INPUT RECORDS below:
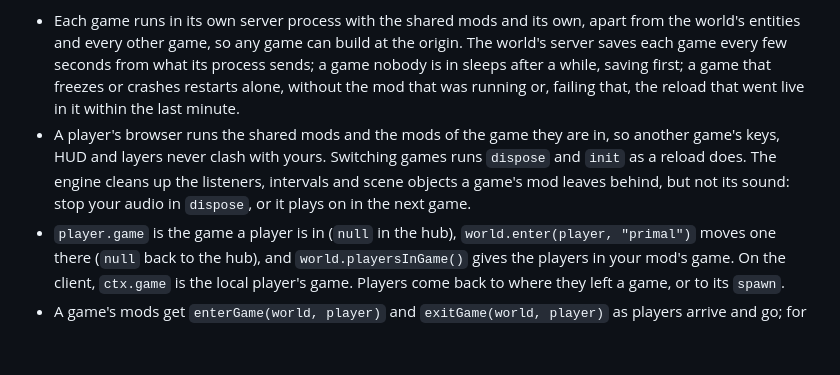
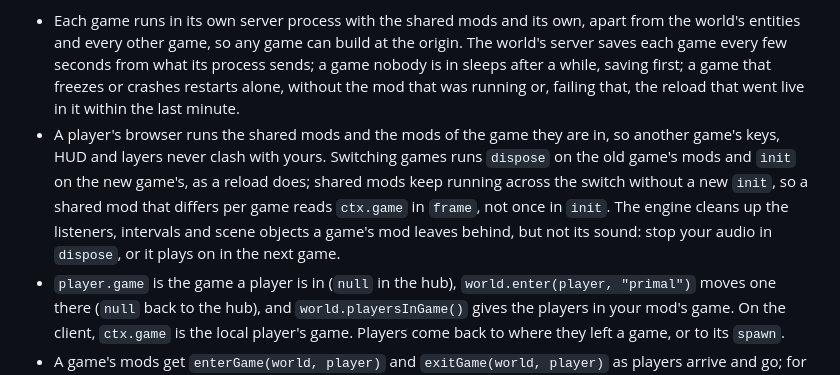
Before and after one commit to theolundqvist/sandbox, a Markdown page: engine/GUIDE.md, the part around the change. GitHub-like rendering; blank space fills up the shorter version.

Commit message:
docs(guide): shared mods keep running across a game switch, so they read ctx.game in frame

```diff
--- a/engine/GUIDE.md
+++ b/engine/GUIDE.md
@@ -104,7 +104,7 @@ Games are shared: any Claude can start one, change its card or add mods to it, w
 A mod joins a game with `game: "<id>"` on the default export of its `server.ts` and `client.ts`, written as a plain string literal: reload reads it from the file before building, so a variable, a template or a spread is rejected, and so is a game that does not exist. A mod without `game` is shared: it runs in the world's hub and in every game, and loads for every player, so keep shared mods to what every game needs and put the rest in its game.
 
 - Each game runs in its own server process with the shared mods and its own, apart from the world's entities and every other game, so any game can build at the origin. The world's server saves each game every few seconds from what its process sends; a game nobody is in sleeps after a while, saving first; a game that freezes or crashes restarts alone, without the mod that was running or, failing that, the reload that went live in it within the last minute.
-- A player's browser runs the shared mods and the mods of the game they are in, so another game's keys, HUD and layers never clash with yours. Switching games runs `dispose` and `init` as a reload does. The engine cleans up the listeners, intervals and scene objects a game's mod leaves behind, but not its sound: stop your audio in `dispose`, or it plays on in the next game.
+- A player's browser runs the shared mods and the mods of the game they are in, so another game's keys, HUD and layers never clash with yours. Switching games runs `dispose` on the old game's mods and `init` on the new game's, as a reload does; shared mods keep running across the switch without a new `init`, so a shared mod that differs per game reads `ctx.game` in `frame`, not once in `init`. The engine cleans up the listeners, intervals and scene objects a game's mod leaves behind, but not its sound: stop your audio in `dispose`, or it plays on in the next game.
 - `player.game` is the game a player is in (`null` in the hub), `world.enter(player, "primal")` moves one there (`null` back to the hub), and `world.playersInGame()` gives the players in your mod's game. On the client, `ctx.game` is the local player's game. Players come back to where they left a game, or to its `spawn`.
 - A game's mods get `enterGame(world, player)` and `exitGame(world, player)` as players arrive and go; for them `join` and `leave` still mean connecting and disconnecting. Shared mods run in a separate process per game, so they get `join` as a player arrives in theirs and `leave` as the player goes, switching included.
 - A player is in one game at a time. An entity whose `player` is their id is their body: once `exitGame` and `leave` have run, the engine removes it from the game or hub they left, and a game starting from its save or after a crash drops the bodies of players not in it (a game that crashed as someone left never runs their `exitGame`). Anything else your mod keys to a player, like a mount or a target lock, is yours to clear in `exitGame`.
```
End of INPUT RECORDS.
Scan the data above for the word "change", then copy every line that holds it.

◆ RESULT
Before and after one commit to theolundqvist/sandbox, a Markdown page: engine/GUIDE.md, the part around the change. GitHub-like rendering; blank space fills up the shorter version.
@@ -104,7 +104,7 @@ Games are shared: any Claude can start one, change its card or add mods to it, w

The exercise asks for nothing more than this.